Tag: Voting

Why Convicts Should Be Allowed to Vote

Not letting convicts or ex-convicts vote is discriminatory. Why should they not be allowed to vote, when their quality of life is affected by politics too? If their lives are not worthy, then why are we feeding them, housing them and providing them medical care? Since voting is an essential function of being a citizen of the country, it is as if convicts are not considered valid citizens, in which case perhaps they should all be exiled rather than fed and sheltered.

Furthermore, not allowing them to vote can effect, to some degree, a self-perpetuating tyranny of that faction of people who do not commit so-called crimes—that is, the same faction of people who, by voting, can determine what actually constitute a “crime” as well as what the punishments are. Some things may be able to continue to be regarded as crimes that are actually unjust, or not in the popular interest, to be considered crimes, because those who commit the crimes are barred from voting.

Here’s an example: let’s say 40% of people think smoking marijuana should be a felony, while 60% think it’s just fine. The 60% who think it’s fine are convicted for smoking marijuana because it’s illegal, while the 40% not in jail continue to exclusively vote on legislation and legislators that keep marijuana being a felony. The numbers chosen here may be a hyperbolic extreme, but the point is that the general effect they illustrate may actually occur to some degree or another.

Another important example is prison reform. The conditions people have to live under in prisons are deplorable, but if convicts and ex-convicts can’t vote, then there’s nobody to stand up for the people subjected to the unacceptable conditions of the prison environment.

Why It Doesn’t Make Sense to Encourage People to Vote for Its Own Sake

People think that they’re doing the humanitarian thing by encouraging people to vote, such as by public announcements..In some countries it is even required that their citizens vote. This doesn’t make sense. If, for example, 70% of eligible people vote instead of 50%, then that’s not going to affect the outcome of the election for the better unless the extra people who wouldn’t have otherwise voted vote are more likely to vote for the better candidate.

In other words, the principle of statistical sampling says that if fewer people vote it shouldn’t make much of a difference, unless you have sampling bias.
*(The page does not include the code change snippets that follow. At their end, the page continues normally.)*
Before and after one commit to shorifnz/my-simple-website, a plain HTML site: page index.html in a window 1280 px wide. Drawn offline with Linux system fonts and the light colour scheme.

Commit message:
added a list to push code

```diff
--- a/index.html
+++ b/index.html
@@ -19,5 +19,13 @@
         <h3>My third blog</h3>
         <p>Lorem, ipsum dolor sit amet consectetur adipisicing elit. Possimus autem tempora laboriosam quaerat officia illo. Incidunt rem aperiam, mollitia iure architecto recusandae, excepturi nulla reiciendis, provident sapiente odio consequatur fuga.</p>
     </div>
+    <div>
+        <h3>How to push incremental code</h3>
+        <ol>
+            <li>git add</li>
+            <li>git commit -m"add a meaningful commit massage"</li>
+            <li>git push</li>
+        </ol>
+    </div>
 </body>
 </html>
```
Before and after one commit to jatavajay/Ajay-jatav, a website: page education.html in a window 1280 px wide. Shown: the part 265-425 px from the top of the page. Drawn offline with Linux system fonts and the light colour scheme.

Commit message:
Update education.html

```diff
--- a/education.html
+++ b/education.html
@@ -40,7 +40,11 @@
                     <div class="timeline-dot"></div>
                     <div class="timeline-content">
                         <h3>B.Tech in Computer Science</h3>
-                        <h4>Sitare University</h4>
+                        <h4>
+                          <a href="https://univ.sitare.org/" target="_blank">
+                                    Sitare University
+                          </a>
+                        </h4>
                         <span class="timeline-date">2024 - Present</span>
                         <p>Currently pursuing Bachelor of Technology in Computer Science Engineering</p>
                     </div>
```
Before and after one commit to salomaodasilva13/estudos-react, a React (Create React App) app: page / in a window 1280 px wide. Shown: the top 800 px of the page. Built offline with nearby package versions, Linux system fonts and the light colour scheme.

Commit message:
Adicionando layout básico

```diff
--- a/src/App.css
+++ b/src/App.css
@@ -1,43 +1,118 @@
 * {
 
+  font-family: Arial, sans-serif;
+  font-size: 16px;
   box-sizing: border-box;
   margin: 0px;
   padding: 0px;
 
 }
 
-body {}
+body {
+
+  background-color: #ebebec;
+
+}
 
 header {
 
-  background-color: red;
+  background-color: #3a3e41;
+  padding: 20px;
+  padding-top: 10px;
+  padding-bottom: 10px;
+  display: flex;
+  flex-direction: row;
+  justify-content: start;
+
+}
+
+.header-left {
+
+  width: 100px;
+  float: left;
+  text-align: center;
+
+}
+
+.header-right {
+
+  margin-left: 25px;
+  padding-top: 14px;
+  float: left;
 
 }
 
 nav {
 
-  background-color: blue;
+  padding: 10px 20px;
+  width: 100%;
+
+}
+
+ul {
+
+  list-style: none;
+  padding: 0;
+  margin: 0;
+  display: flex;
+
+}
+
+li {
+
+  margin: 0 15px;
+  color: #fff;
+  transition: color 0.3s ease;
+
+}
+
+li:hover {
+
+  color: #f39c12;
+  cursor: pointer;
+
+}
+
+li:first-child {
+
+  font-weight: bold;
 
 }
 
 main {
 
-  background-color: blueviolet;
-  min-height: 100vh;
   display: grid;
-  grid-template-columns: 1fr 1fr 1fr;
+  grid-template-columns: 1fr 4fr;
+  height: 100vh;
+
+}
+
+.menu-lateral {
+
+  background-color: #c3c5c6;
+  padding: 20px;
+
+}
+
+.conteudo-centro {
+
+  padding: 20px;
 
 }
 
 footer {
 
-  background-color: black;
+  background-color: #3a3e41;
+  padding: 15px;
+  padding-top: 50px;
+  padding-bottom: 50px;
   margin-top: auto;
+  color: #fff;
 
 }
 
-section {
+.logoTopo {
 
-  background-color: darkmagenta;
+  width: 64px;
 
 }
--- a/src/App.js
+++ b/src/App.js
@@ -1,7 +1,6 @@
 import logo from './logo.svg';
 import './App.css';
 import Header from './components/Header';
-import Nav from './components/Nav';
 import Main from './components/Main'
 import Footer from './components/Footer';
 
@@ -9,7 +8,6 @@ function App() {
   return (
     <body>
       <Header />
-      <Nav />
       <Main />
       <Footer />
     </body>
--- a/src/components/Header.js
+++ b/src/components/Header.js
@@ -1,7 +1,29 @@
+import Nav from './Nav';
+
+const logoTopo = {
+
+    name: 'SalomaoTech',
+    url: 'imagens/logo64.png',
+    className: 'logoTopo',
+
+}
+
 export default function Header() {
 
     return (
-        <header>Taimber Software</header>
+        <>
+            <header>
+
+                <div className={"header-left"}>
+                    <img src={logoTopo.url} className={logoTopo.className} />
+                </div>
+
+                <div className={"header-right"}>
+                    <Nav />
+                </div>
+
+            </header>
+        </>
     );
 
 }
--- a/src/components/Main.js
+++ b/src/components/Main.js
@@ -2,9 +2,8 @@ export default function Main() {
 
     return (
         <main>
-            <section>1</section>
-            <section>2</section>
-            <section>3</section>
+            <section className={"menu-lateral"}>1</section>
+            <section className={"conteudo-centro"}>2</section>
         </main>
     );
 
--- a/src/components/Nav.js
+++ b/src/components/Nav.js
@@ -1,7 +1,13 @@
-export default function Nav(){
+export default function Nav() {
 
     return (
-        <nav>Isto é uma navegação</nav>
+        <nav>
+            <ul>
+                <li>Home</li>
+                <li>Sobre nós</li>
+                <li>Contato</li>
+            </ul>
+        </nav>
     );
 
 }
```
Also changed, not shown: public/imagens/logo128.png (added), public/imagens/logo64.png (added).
So for more people to vote to affect the outcome for the better, those extra people must be better, on average, at voting for the better candidate than the base of people who are going to vote anyway.

In numbers: if, say, 40% of people like candidate A, and 60% like candidate B, and 50% of people vote, and then you change it so that 70% of people vote, that’s still 40% of those 70% of people liking candidate A and 60% liking candidate B. Nothing’s changed. Candidate B has the same advantage. When it changes is when there’s some probabilistic correlation between being one of those people who wouldn’t have voted otherwise and voting for a particular candidate.

In numbers: Say 50% vote, 40% of whom vote for candidate A and 60% of whom vote for candidate B, and then you encourage another 20% to vote, and 50% of those people like candidate A and 50% like candidate B. Then you’ve actually changed something. But have you changed it for the better? Let’s analyze that for a moment..

Who is most likely to vote already, without having to be encouraged? Those who are more passionate about politics are. Who is likely to be more informed? Those who are more passionate about politics are. Who is more likely to vote auspiciously? Those who are more informed. Therefore by aimlessly encouraging people to vote you’ve added a bias of uninformed opinions (or subtracted that of informed opinions—semantics). So what have you just done? You’ve probably hurt the prosperity of your nation, if you’ve made any difference at all. So I would suggest not encouraging people to vote, unless you know whom you’re targeting.

To be fair, though, in actuality conservative boomers with lots of hatred and conviction probably vote more than millennials who are disillusioned with the whole system, so encouraging people to vote in today’s clime is probably a good thing.

Logically, whether you encourage people to vote should depend on whether those who would be compelled to vote are more likely to be on your side. And on another level, obviously whether you should convince people to vote if those people would likely vote for your party depends on whether you subscribe to the right (i.e., most beneficial for everybody overall) party. So if you’re a Republican, please ignore this message. 😉